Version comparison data
☆ ☆ ☆ ☆

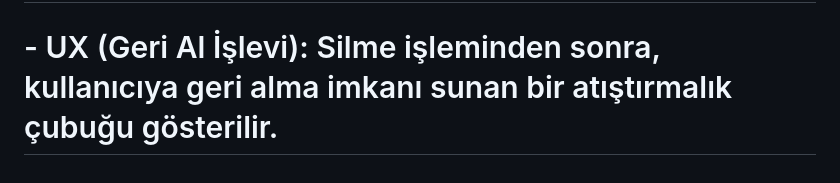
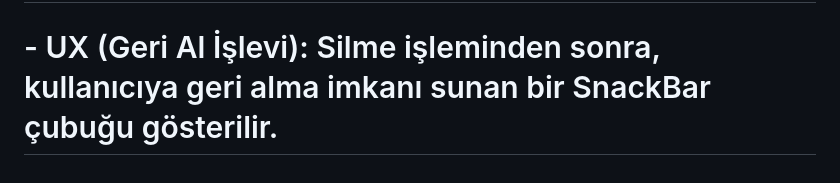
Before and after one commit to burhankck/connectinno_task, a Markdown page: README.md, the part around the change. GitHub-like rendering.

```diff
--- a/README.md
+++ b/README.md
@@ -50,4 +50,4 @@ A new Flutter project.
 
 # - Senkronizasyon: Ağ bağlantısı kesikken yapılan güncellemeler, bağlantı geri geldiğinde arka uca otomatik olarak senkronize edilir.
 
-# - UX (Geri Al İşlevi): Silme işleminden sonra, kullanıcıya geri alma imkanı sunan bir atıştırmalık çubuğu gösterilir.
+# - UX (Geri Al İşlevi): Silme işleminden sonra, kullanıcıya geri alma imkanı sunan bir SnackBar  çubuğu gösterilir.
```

☆ ☆ ☆ ☆

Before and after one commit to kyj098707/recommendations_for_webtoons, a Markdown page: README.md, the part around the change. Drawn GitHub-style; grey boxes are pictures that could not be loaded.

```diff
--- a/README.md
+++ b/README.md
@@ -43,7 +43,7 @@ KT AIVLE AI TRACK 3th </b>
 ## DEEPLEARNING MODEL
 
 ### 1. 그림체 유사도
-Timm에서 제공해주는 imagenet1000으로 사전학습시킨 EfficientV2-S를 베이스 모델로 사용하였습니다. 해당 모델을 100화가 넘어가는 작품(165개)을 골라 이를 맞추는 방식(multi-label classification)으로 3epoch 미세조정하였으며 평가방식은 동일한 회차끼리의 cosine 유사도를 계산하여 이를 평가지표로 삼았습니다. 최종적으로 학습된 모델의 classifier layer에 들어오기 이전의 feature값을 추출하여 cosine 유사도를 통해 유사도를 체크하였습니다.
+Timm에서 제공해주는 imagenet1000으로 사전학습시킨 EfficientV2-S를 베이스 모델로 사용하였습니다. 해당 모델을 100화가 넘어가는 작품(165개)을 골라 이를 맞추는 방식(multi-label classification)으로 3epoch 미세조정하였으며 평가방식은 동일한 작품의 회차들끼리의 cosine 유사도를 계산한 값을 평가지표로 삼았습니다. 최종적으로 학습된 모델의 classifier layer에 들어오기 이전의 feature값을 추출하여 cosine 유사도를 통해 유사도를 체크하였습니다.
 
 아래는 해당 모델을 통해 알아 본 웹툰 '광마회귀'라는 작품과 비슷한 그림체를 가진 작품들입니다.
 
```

☆ ☆ ☆ ☆

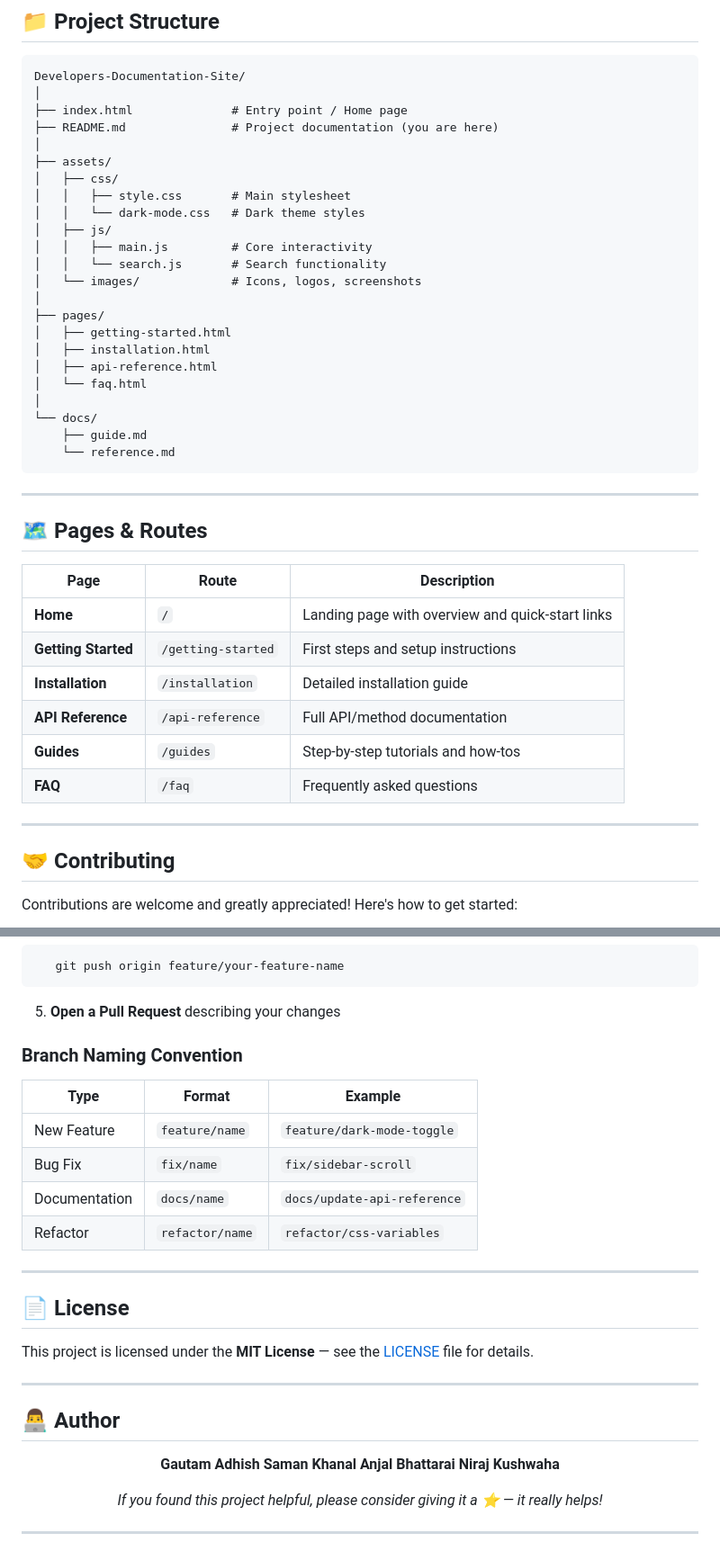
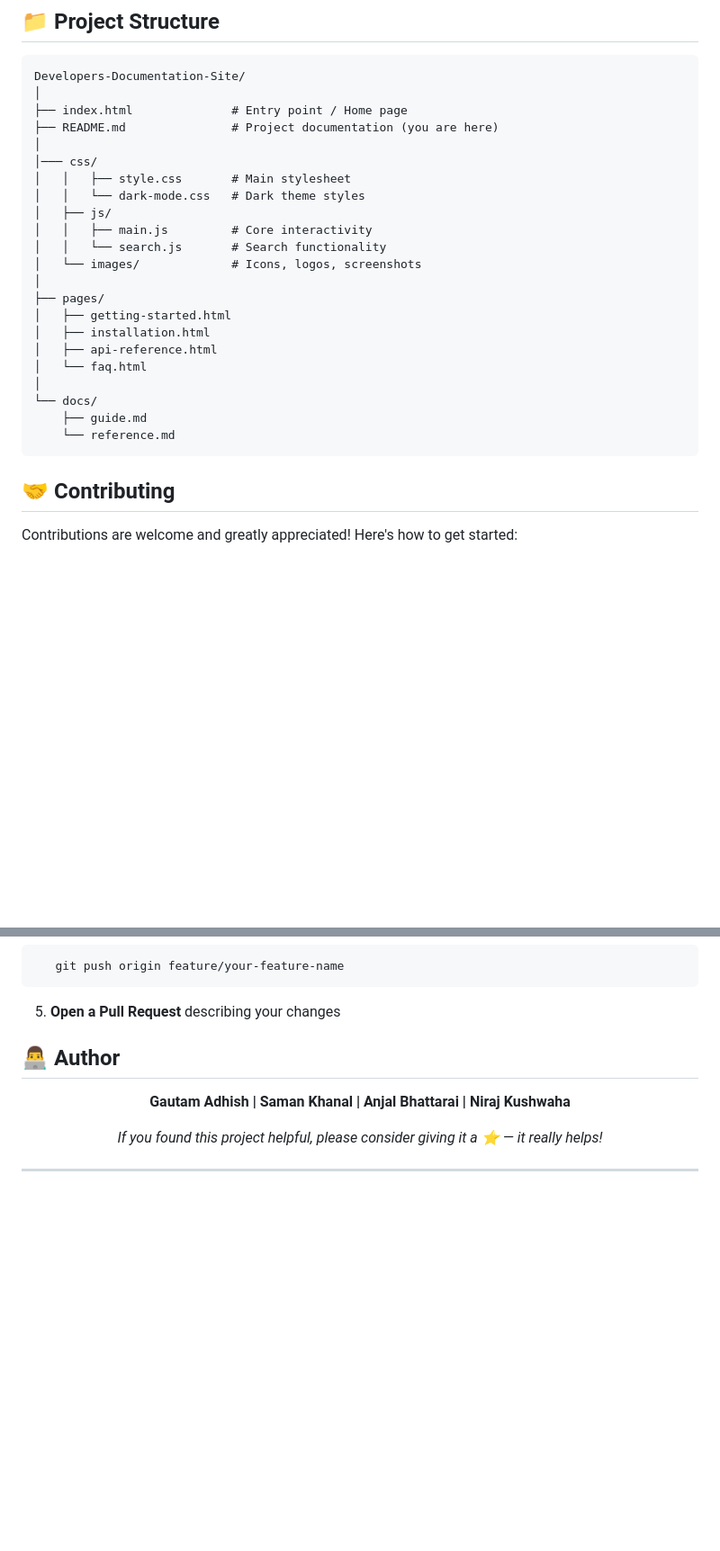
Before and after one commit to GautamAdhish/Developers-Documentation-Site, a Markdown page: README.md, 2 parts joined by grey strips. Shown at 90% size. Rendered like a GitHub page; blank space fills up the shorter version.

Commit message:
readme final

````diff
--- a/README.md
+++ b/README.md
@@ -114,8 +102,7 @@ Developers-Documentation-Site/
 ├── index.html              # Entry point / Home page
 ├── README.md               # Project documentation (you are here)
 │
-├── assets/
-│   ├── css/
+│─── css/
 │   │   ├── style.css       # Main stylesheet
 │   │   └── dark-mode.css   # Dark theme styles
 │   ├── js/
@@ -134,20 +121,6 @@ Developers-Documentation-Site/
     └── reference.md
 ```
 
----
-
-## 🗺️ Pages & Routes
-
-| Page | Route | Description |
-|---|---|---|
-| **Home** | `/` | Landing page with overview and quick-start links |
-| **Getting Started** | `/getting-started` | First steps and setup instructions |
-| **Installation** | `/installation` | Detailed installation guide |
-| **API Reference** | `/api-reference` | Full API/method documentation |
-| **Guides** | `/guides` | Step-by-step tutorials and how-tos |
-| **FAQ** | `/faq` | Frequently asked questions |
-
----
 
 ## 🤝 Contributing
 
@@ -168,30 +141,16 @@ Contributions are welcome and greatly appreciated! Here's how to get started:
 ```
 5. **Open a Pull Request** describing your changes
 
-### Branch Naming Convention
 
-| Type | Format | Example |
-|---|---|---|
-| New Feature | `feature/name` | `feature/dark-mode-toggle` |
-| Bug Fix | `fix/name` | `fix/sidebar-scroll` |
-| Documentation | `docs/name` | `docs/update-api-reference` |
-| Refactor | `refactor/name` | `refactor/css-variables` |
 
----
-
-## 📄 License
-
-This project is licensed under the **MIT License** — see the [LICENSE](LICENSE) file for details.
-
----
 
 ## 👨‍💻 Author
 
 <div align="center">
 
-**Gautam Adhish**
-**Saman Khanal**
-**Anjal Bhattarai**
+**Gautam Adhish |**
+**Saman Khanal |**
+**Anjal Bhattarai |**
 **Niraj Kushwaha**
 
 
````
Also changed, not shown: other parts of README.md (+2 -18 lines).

☆ ☆ ☆ ☆

**Task item**
Considering only lines that contain the word "name", say how many there are in the data, with no other text.

**Output for this task**
4